**HOW TO COMPLETE THIS TASK**
Whenever "custom" appears in a line of the entries below, that line counts; give the total only.

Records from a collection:
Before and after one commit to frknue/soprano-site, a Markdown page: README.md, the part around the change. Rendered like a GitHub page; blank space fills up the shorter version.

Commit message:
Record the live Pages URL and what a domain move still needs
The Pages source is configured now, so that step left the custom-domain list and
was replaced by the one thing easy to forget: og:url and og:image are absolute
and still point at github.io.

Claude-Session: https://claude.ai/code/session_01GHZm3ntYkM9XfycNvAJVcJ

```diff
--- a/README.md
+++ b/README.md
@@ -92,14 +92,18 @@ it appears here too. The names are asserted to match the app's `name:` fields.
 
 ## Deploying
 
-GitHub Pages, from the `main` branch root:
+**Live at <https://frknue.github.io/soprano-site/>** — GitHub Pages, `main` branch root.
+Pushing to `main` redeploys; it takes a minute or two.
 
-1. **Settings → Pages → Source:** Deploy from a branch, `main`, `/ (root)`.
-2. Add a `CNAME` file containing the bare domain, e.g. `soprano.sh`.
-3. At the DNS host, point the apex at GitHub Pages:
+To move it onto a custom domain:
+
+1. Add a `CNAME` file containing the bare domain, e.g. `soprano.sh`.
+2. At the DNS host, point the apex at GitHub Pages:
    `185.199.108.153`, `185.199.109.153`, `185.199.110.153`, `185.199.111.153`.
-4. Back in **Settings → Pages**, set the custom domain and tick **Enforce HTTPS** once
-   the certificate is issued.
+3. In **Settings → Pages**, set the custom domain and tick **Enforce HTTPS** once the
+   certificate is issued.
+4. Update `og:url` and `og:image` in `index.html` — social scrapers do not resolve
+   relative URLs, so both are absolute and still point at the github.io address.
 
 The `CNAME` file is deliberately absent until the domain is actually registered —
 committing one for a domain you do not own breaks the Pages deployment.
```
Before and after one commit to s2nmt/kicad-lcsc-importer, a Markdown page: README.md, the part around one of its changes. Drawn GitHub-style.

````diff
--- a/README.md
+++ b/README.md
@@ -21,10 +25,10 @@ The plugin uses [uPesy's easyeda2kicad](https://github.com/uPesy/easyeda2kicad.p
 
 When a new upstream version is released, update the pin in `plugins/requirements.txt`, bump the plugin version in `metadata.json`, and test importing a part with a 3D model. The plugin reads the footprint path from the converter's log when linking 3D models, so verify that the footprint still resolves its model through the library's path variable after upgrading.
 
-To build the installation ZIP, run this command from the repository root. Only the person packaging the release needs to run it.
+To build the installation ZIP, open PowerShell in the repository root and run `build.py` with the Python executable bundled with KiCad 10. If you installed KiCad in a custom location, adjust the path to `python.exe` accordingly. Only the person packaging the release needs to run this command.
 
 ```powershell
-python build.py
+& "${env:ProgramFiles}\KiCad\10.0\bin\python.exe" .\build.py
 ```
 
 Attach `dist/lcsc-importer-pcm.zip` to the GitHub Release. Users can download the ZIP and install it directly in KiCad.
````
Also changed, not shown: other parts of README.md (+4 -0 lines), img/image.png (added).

**EXERCISE ANSWER**
5